The New Yorker article by Gourevitch and Morris teases, while avoiding some critical questions. What lies behind the particular acts of these soldiers? Why did they humiliate their prisoners? What is the seedbed not only of abuse but of the gross indignities they visited on the Iraqis? Where did they learn these things? Where had they seen them? Video games? TV shows? Is there something in the culture? In the water they drink? Virtually everything that went on in the block—humiliation, abuse, deprivation, degradation, and harassment—was a violation of the Geneva conventions, the Army Field Manual, and U.S. law, to say nothing of common decency. (Is it a perverse triumph for the view that torture doesn’t work that, according to Gen. Karpinski, no usable intelligence about Saddam came from all of the torment and suffering?) Why did they do it?
Sabrina Harmon, whose photos were the star witness in her conviction (her punishment: six months in prison and a dishonorable discharge), is a dangerous innocent.
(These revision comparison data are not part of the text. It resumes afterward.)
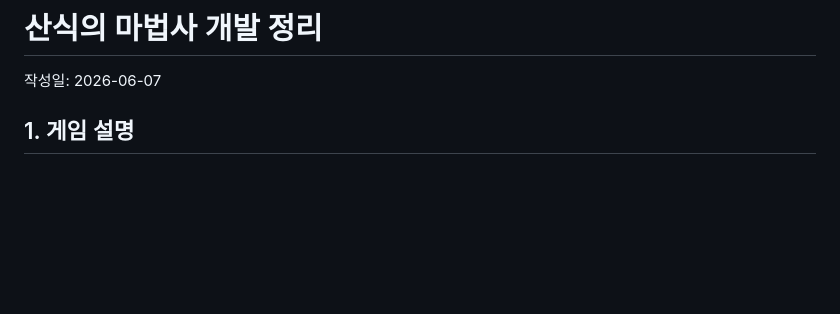
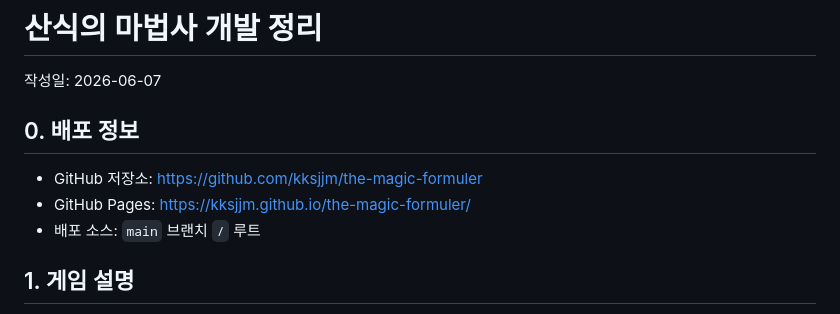
Before and after one commit to kksjjm/the-magic-formuler, a Markdown page: 개발_정리.md, the part around the change. GitHub-like rendering; blank space fills up the shorter version.

```diff
--- a/개발_정리.md
+++ b/개발_정리.md
@@ -1,6 +1,12 @@
 # 산식의 마법사 개발 정리
 
 작성일: 2026-06-07
+
+## 0. 배포 정보
+
+- GitHub 저장소: https://github.com/kksjjm/the-magic-formuler
+- GitHub Pages: https://kksjjm.github.io/the-magic-formuler/
+- 배포 소스: `main` 브랜치 `/` 루트
 
 ## 1. 게임 설명
 
```
Also changed, not shown: README.md (+5 -0 lines).
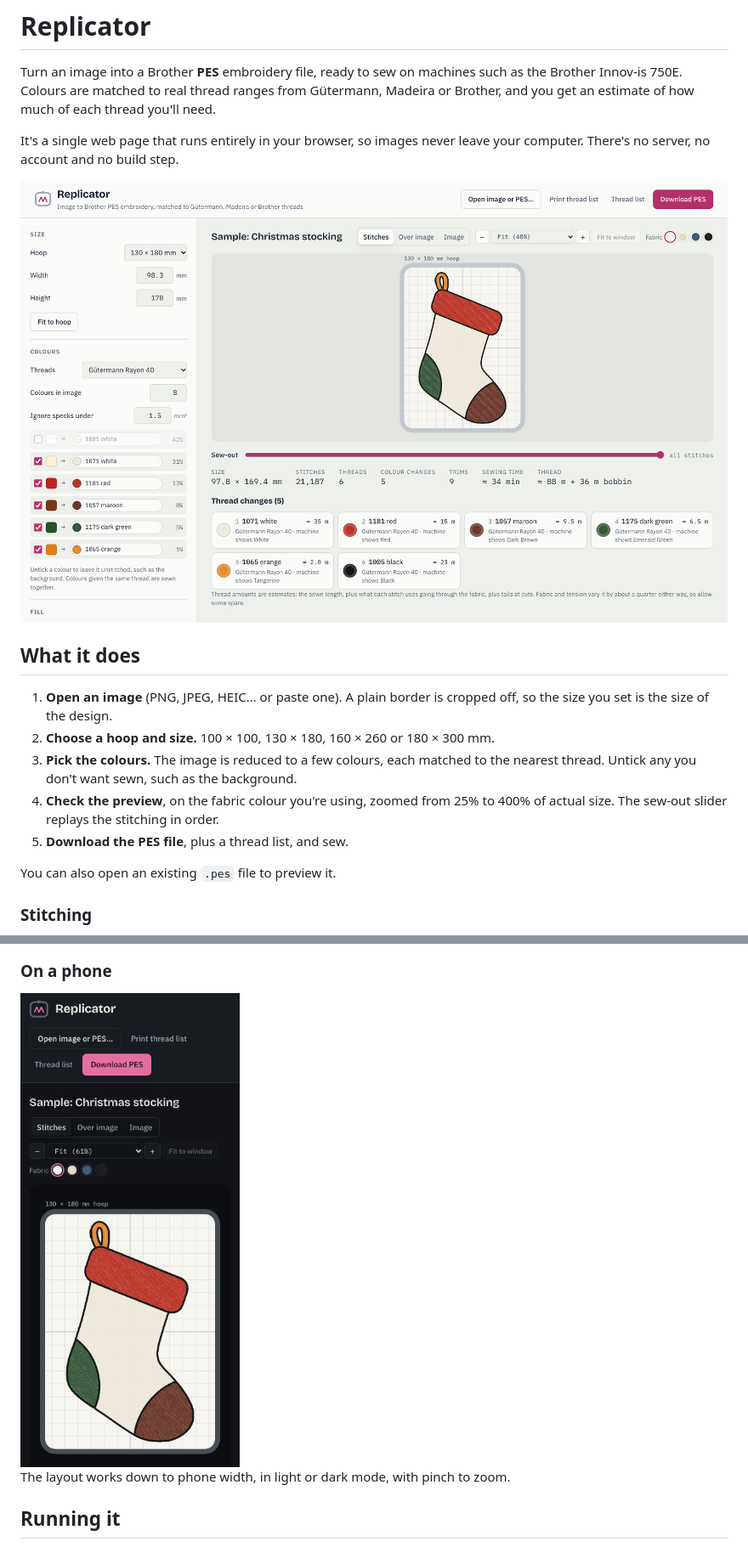
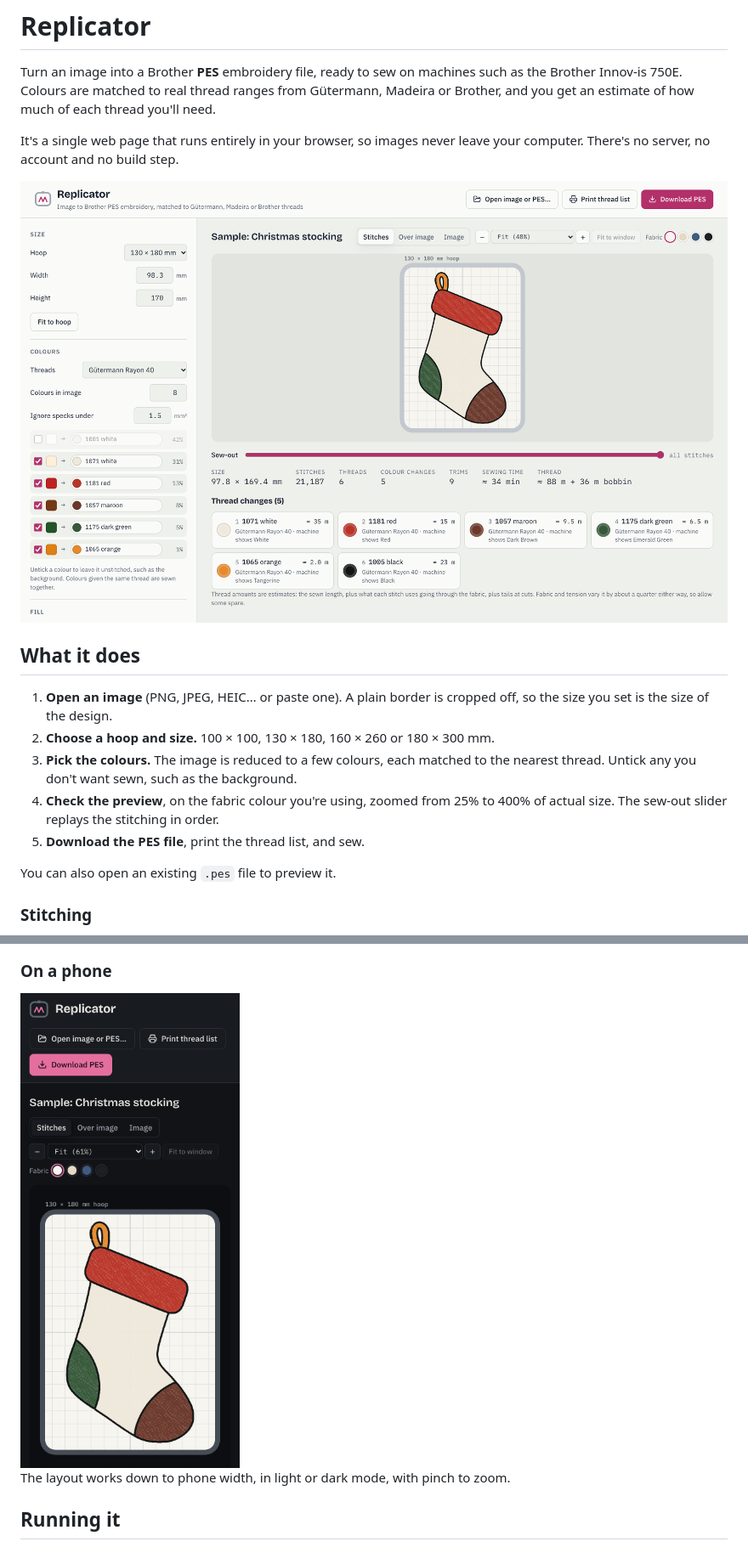
Before and after one commit to MarkRWatts/replicator, a Markdown page: README.md, 2 parts joined by grey strips. Shown at 85% size. GitHub-like rendering; pictures changed too: docs/images/app-light.png, docs/images/phone-dark.png.

```diff
--- a/README.md
+++ b/README.md
@@ -21,7 +21,7 @@ no account and no build step.
    don't want sewn, such as the background.
 4. **Check the preview**, on the fabric colour you're using, zoomed from 25% to 400% of actual size. The sew-out
    slider replays the stitching in order.
-5. **Download the PES file**, plus a thread list, and sew.
+5. **Download the PES file**, print the thread list, and sew.
 
 You can also open an existing `.pes` file to preview it.
 
```
Also changed, not shown: other parts of README.md (+3 -4 lines), docs/images/app-dark.png, 2 other files.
She sees the prisoners as “pretty much in the same situation I was, just trapped in Abu Ghraib.... I told them that we were prisoners also” (from the New Yorker). Such comfort for the Iraqis! Her camera became a device both to record what she saw and to distance herself from complicity in what she saw. Her effort to explain herself and her fellow soldiers lays bare a form of moral incoherence: an unwillingness to justify what went on along with an inability to explain what went wrong.
Morris’s project shares this aura of moral incoherence, though at a far more sophisticated level. The film teeters on a subtle form of exculpation. The MPs are not “bad apples” but “unprofessional schmucks” turned loose by the Army in a hellhole without proper resources or training or the moral capacity to see the prisoners as human beings. Are they really guilty? A familiar postmodern turn is implicit in the project: What is real? What is not? Along with the cinematically stylish reenactments (how true are they?), this twist undermines the moral impact of the film. If we can’t trust the photos, can we trust the movie about the photos? Are we getting the real story from Abu Ghraib—or from Errol Morris?
In various parts of the dossier, Morris and Gourevitch appeal to an outcome that might justify this redo of Abu Ghraib: the indictment of the higher authorities who legitimated this behavior and condoned such brutality. But if the responsibility of the people who actually brutalized the prisoners is minimized, what hope is there for charging those who deemed torture necessary, authorized it, and made sure it was sent down the chain of command? They too have their reasons and excuses: peer pressures and groupthink, executive powers, legal theories, and public opinion. Can the buck stop anywhere?
About the Author
Margaret O'Brien Steinfels, a former editor of Commonweal, writes frequently in these pages and blogs at dotCommonweal.